John Singleton Mosby was born in Edgemont, Virginia, on 6th December, 1833. Brought up near Charlottesville he entered the University of Virginia in 1849. At university he was charged with shooting another student and was sentenced to a term of imprisonment. While in prison he studied law and after his release he became a lawyer in Bristol.
On the outbreak of the American Civil War Mosby joined the Confederate Army. At first he served as a private in the 1st Virginia Cavalry and fought at Bull Run. Promoted to the rank of lieutenant in February, 1862, Mosby began scouting for James Jeb Stuart and was responsible for the ride around George McClellan in June.
In January, 1863 Mosby and a team of nine men began attacking isolated Union Army posts in Virginia and Maryland. As captured goods were divided up between the men Union officials regarded Mosby's men as criminals rather than soldiers.

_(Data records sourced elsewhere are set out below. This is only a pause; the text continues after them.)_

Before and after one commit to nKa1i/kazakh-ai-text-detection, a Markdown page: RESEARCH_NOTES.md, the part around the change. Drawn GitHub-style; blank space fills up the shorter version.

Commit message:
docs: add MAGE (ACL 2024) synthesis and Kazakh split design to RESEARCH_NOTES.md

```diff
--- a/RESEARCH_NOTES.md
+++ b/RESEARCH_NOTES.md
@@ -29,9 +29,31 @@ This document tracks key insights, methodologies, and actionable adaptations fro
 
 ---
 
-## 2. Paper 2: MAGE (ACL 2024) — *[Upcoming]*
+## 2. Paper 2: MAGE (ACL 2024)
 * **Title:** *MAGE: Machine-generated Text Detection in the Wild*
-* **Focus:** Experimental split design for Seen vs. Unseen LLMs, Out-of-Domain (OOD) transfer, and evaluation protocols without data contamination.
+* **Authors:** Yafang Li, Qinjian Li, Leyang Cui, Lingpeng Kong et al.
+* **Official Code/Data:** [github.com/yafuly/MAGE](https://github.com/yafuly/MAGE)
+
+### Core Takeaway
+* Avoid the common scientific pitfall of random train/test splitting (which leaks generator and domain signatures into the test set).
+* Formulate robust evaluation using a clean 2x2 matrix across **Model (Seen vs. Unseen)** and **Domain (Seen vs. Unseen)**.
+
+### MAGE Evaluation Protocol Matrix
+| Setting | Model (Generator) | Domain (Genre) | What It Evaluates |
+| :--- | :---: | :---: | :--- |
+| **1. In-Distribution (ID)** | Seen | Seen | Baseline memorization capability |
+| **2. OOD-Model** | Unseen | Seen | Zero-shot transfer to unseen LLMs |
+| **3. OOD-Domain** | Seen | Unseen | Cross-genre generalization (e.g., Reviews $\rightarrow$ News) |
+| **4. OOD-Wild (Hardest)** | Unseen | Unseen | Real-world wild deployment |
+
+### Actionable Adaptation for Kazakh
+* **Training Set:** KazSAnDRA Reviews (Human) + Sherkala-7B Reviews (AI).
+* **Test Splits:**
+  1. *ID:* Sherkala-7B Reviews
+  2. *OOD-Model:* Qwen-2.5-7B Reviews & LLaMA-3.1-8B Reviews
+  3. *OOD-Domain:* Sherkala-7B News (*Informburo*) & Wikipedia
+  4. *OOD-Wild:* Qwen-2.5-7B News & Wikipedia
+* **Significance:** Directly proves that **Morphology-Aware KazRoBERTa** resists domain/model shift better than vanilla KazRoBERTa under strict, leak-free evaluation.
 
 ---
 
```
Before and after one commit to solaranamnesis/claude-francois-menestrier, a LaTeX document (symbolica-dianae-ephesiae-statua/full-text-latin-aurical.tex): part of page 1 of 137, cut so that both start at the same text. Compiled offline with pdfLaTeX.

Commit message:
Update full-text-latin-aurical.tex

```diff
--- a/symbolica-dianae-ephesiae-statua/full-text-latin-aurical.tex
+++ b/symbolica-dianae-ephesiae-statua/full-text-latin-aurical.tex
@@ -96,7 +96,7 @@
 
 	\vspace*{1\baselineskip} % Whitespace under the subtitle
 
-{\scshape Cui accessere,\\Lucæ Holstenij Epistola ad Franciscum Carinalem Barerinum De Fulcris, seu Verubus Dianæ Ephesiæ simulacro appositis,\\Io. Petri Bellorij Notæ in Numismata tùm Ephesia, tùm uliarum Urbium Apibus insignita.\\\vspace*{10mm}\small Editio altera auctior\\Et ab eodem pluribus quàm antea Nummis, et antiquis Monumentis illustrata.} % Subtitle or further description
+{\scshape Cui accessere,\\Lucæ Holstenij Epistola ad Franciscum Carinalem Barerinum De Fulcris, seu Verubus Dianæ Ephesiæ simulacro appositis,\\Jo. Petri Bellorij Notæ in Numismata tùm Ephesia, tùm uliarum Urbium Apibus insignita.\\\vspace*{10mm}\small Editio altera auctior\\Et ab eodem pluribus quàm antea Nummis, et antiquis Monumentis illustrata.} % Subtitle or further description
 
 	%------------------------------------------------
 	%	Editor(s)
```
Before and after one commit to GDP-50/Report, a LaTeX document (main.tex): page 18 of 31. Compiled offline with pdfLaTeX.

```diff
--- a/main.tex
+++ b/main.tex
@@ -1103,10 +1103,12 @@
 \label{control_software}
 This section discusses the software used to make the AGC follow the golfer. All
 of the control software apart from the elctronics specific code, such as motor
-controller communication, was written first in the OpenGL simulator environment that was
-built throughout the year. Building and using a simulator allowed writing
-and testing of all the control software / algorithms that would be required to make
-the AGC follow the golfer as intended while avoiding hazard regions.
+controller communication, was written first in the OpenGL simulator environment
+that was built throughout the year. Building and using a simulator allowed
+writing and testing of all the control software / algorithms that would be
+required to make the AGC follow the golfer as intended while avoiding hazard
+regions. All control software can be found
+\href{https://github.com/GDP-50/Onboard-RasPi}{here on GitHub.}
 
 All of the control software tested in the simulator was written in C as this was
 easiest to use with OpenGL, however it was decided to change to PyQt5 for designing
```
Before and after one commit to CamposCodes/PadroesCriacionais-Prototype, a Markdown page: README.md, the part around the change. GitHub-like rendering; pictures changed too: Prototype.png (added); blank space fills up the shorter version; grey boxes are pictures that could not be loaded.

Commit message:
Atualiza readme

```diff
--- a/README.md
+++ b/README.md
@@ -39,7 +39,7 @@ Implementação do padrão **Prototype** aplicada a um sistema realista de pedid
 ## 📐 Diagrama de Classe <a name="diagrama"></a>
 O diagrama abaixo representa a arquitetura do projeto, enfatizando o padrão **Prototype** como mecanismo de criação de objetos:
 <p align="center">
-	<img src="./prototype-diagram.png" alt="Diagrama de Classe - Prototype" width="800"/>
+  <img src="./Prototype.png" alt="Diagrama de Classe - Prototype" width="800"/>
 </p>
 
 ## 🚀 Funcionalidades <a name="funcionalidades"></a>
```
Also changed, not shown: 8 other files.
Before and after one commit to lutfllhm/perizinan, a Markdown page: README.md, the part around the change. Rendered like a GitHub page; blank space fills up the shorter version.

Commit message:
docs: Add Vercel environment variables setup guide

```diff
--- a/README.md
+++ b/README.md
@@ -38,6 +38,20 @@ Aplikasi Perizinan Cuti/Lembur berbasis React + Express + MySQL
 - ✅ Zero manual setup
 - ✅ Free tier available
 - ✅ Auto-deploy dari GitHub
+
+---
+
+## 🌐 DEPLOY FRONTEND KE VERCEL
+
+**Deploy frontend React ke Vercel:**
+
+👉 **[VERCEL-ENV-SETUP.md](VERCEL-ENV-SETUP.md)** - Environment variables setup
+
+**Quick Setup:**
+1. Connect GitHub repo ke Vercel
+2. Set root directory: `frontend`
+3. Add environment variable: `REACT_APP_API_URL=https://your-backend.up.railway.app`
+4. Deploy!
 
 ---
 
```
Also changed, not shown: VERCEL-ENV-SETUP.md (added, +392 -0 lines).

July, 1863, Mosby was given permission to organize his Partisan Rangers. Mosby became an expert in guerrilla warfare tactics and his small unit of a hundred soldiers were very active during the Union Army during the Wilderness campaign. Mosby and his men undermined the enemy's transport system by destroying rail lines and bridges.
In 1865 General Philip Sheridan sent out a hundred men to hunt down Mosby. Within a few months 98 of these men had been killed or wounded. Mosby's military successes earned him promotions to captain, major and finally colonel in December, 1864.
On news of the Confederate surrender, Mosby disbanded his Partisan Rangers and resumed his work as a lawyer. He upset many of his former supporters by joining the Republican Party and backed Ulysses S. Grant for president in 1868.
Mosby served as U.S. consul at Hong Kong (1878-1885) and assistant attorney in the Justice Department (1904-10). He wrote two books about his war experiences: Memoirs of Colonel John S. Mosby (1887) and Stuart's Cavalry in the Gettysburg Campaign (1908).
John Singleton Mosby died on 30th May, 1916.